The Next Generation of Clinician-Patient Interaction Tools

What is clinical groupware? It is the next-generation of EMR/EHR technology, but that understates the dimension.

Moderated by David Kibbe, MD, AAFP

David Kibbe thanked Aneesh Chopra and said it was nice for a government official to be excited and genuine about health 2.0 tools and innovation strategies. What is clinical groupware? It is the next-generation of EMR/EHR technology, but that understates the dimension. Involving patients and doctors as partners in this technology; sharing care plans, providing alerts, keeping everyone on the same team. Most care needs to involve teams! On the technical side/business side, shift in paradigm. Although the EMR/EHR companies are not going to be replaced; they need to be engaged with the users and patients; it involved platforms, people, and applications that embrace the technology and the Internet to make Health 2.0 better. Lower-cost, lightweight systems allow patients/doctors to communicate in a much more effective manner.

Paul Abramson, MD, Myca, demonstrated the HelloHealth platform with a patient in New York, who is using the platform’s IM tools to have a conversation with Dr. Abramson.

Martin Pellinat, CEO, Vision Tree Software (VTOC), demoed his program with a fictional patient. Made appointment thru secure messaging system. Dashboard had a nice UI. System has been around for seven years. Committed to collaboration and innovation.

Roy Schoenberg, CEO, American Well, described his online care framework, which has video tools and a live chat window (“Insight”). Better care than live? Ugh.

Steve Adams, RMD Networks. “Collaborate or die” is his slogan. ReachMyDoctor is a nice system to claim “meaningful use.” Key is a coordinated care plan. Integrated lab reports, personal health record, and provider-side tools that combined the collaborative care space (coordination of care). Healthcare is a team sport. Undercoordination drives overutilization. The ability to connect the care team so they can truly communicate is the highlight of the system. Patient is at the center of this.

Arien Malec, Relay Health. Took the application from a physician perspective. It’s an interconnected chart that connects info from the patient and health information exchanges (other MD’s, hospitals, etc). Can create an eScript, and send to pharmacy directly. Also has integrated lab results. All of the information is connected to hospital ordering system, back to the PHR. Clinical experience is made more powerful by interconnectivity.

All applications have a patient side for making joint decisions and making better decisions. Generally speaking, at the point of care. Interfaces are easy.

Q: What are the incentives for the doctor and for the patient? How does the information ultimately get aggregated?

A: The incentives are just now emerging. Pay-for-performance, etc. Meaningful use is going to be real. As more dollars are offered up and doctors work more collaboratively, the more they will be reimbursed. Patient incentives are around convenience. Doctors incentive are about money.

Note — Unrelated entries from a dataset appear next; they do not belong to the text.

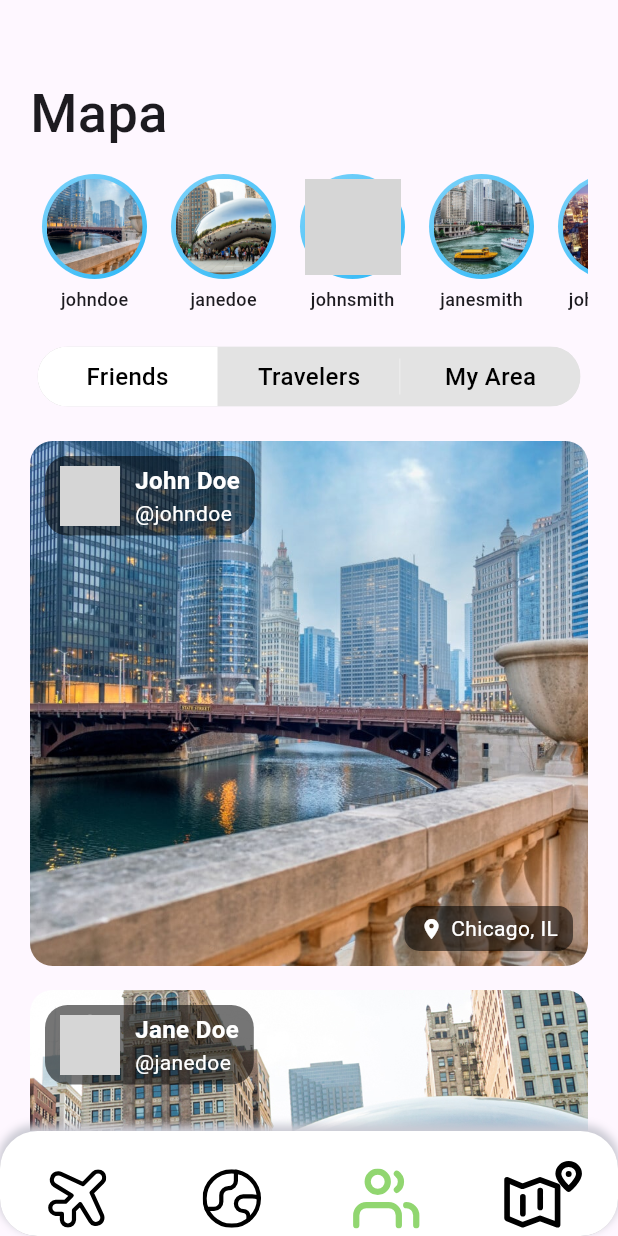
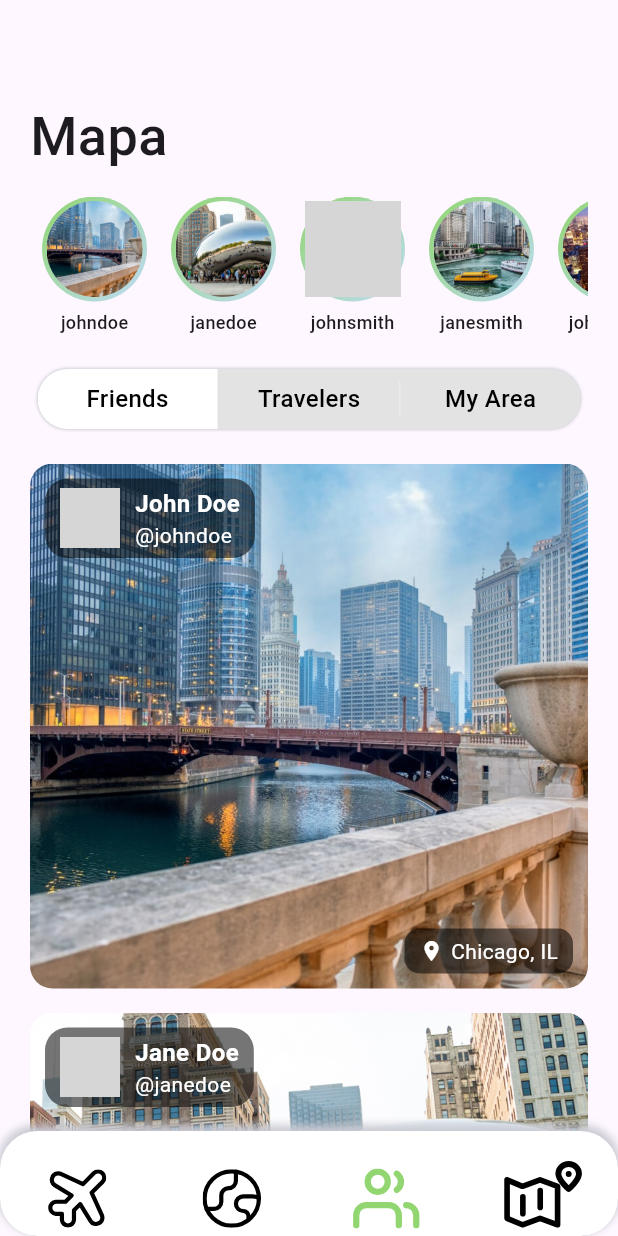
Before and after one commit to Victorfenton11/Mapa, a Flutter app: the screen it shows after launch, item 3 of the bottom bar chosen, on a phone screen of 412 x 824 dp. Run offline on Flutter 3.47's test engine with Material 3 defaults, Android fonts, the phone set to English and light mode, and no system bars; drawn by our look-alikes of toggle_switch; our stand-ins replace flutter_svg; grey boxes are pictures that could not be loaded.

Commit message:
detailing and correcting spacing

```diff
--- a/mapa/lib/pages/discover.dart
+++ b/mapa/lib/pages/discover.dart
@@ -33,7 +33,9 @@ class _DiscoverState extends State<Discover> {
             const EdgeInsets.only(top: 50.0, left: 20, right: 20, bottom: 70.0),
         child: Column(
           children: [
-            const Row(
+            const Padding(
+              padding: EdgeInsets.only(top: 15.0),
+              child: Row(
                 mainAxisAlignment: MainAxisAlignment.spaceBetween,
                 crossAxisAlignment: CrossAxisAlignment.center,
                 children: [
@@ -61,6 +63,7 @@ class _DiscoverState extends State<Discover> {
                     ],
                   ),
                 ],
+              ),
             ),
             const SizedBox(height: 20),
             Row(
@@ -110,6 +113,8 @@ class _DiscoverState extends State<Discover> {
             // Scrollable gallery of images here
             Expanded(
               child: StaggeredGridView.countBuilder(
+                // TODO: why when we add padding bottom navbar is surpassed?
+                padding: const EdgeInsets.only(top: 10.0, bottom: 30.0),
                 crossAxisCount: 2,
                 itemCount: images.length,
                 itemBuilder: (BuildContext context, int index) =>
--- a/mapa/lib/pages/mapa.dart
+++ b/mapa/lib/pages/mapa.dart
@@ -1,5 +1,6 @@
 import 'package:flutter/material.dart';
 import 'package:toggle_switch/toggle_switch.dart';
+import 'package:mapa/constants.dart' as constants;
 
 class Mapa extends StatefulWidget {
   const Mapa({super.key});
@@ -65,11 +66,14 @@ class _MapaState extends State<Mapa> {
               mainAxisAlignment: MainAxisAlignment.spaceBetween,
               crossAxisAlignment: CrossAxisAlignment.center,
               children: [
-                Text(
+                Padding(
+                  padding: EdgeInsets.only(top: 15.0),
+                  child: Text(
                     "Mapa",
                     style: TextStyle(
                       fontSize: 36,
                       fontWeight: FontWeight.w500,
+                    ),
                   ),
                 ),
               ],
@@ -96,7 +100,20 @@ class _MapaState extends State<Mapa> {
               ),
             ),
             const SizedBox(height: 15),
-            ToggleSwitch(
+            Container(
+              decoration: const BoxDecoration(
+                borderRadius: BorderRadius.all(
+                  Radius.circular(30),
+                ),
+                boxShadow: [
+                  BoxShadow(
+                    color: Color(constants.GREY),
+                    spreadRadius: 0.5,
+                    blurRadius: 1.0,
+                  )
+                ]
+              ),
+              child: ToggleSwitch(
                 inactiveBgColor: const Color.fromARGB(255, 227, 227, 227),
                 minWidth: 120.0,
                 cornerRadius: 20.0,
@@ -127,10 +144,12 @@ class _MapaState extends State<Mapa> {
                   print('switched to: $index');
                 },
               ),
+            ),
             const SizedBox(height: 15),
-            // Add sizedbox here
             Expanded(
               child: ListView.builder(
+                // TODO: Adding padding deletes space on top but then list surpasses bottom navbar
+                padding: const EdgeInsets.only(bottom: 35.0),
                 itemCount: posts.length,
                 itemBuilder: (context, index) {
                   final post = posts[index];
@@ -165,7 +184,7 @@ class _MapaState extends State<Mapa> {
           decoration: BoxDecoration(
             shape: BoxShape.circle,
             gradient: LinearGradient(
-              colors: [Colors.lightBlue.shade200, Colors.lightBlue.shade400],
+              colors: [Color(constants.GREEN), Color(constants.LIGHT_BLUE)],
               begin: Alignment.topLeft,
               end: Alignment.bottomRight,
             ),
```
Lines whose indentation alone changed are shown as unchanged.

Q: A lot of different tools out there to empower patients with other patients/doctors. How do you motivate patients to use this platform from the social media side to use these platforms?

A: The engine handles the back-end of the medical practice and provides an open API that allow patient/doctors to collaborate. Some have found they love to access their doctors; those physician transaction leverage patient behavior. Under meaningful use, there is a level of patient engagement that can allow companies to provide patient education and patient interaction among other patient populations.

Q: Where are the additional opportunities for patient education? What kinds of next steps are being programmed?

A: Completely agree with you. There should be applications/opportunities to include this type of programming into these systems to get these patients engaged with their care. The frontier is acknowledged; extending the opportunity to extend themselves to learn more.

Q: Legal exposures?

A: This is the beginning of regulations in health IT. Words of wisdom include dealing with privacy issues right up front with patients and empowering the patient to include who has the information and when. Must be an integral part of the interpersonal relationship!

Q: Have any of you looped the payers/health plans into these programs?

A: Reversing the paradigm of bringing the healthcare to the patient will save money, and these companies are their clients. The underlying technology can be used for any institutional setting or payer.

Q: Operational side of telemedicine: what states are more aggressive?

A: Difference between different states. Northwest states, more rural are more open to it. But it has been flexible in the last 12 months so that these systems can be put into place.

Q: Some patients are apprehensive; what is the best way to change the dynamic of patients being less inclined to use this?

A: Trend is showing in the base of competition between doctors; those who are innovative in these areas will be ahead of the game; has to be about convenience and good information and good data.

Q: Demographics within patient users: Older users, Medicaid?

A: As of yet, Medicare does not reimburse for telemedicine visits. That may change, and there is movement. Patient demo is fairly young, and as the technology matures and devices will be created for the users not familiar with technology.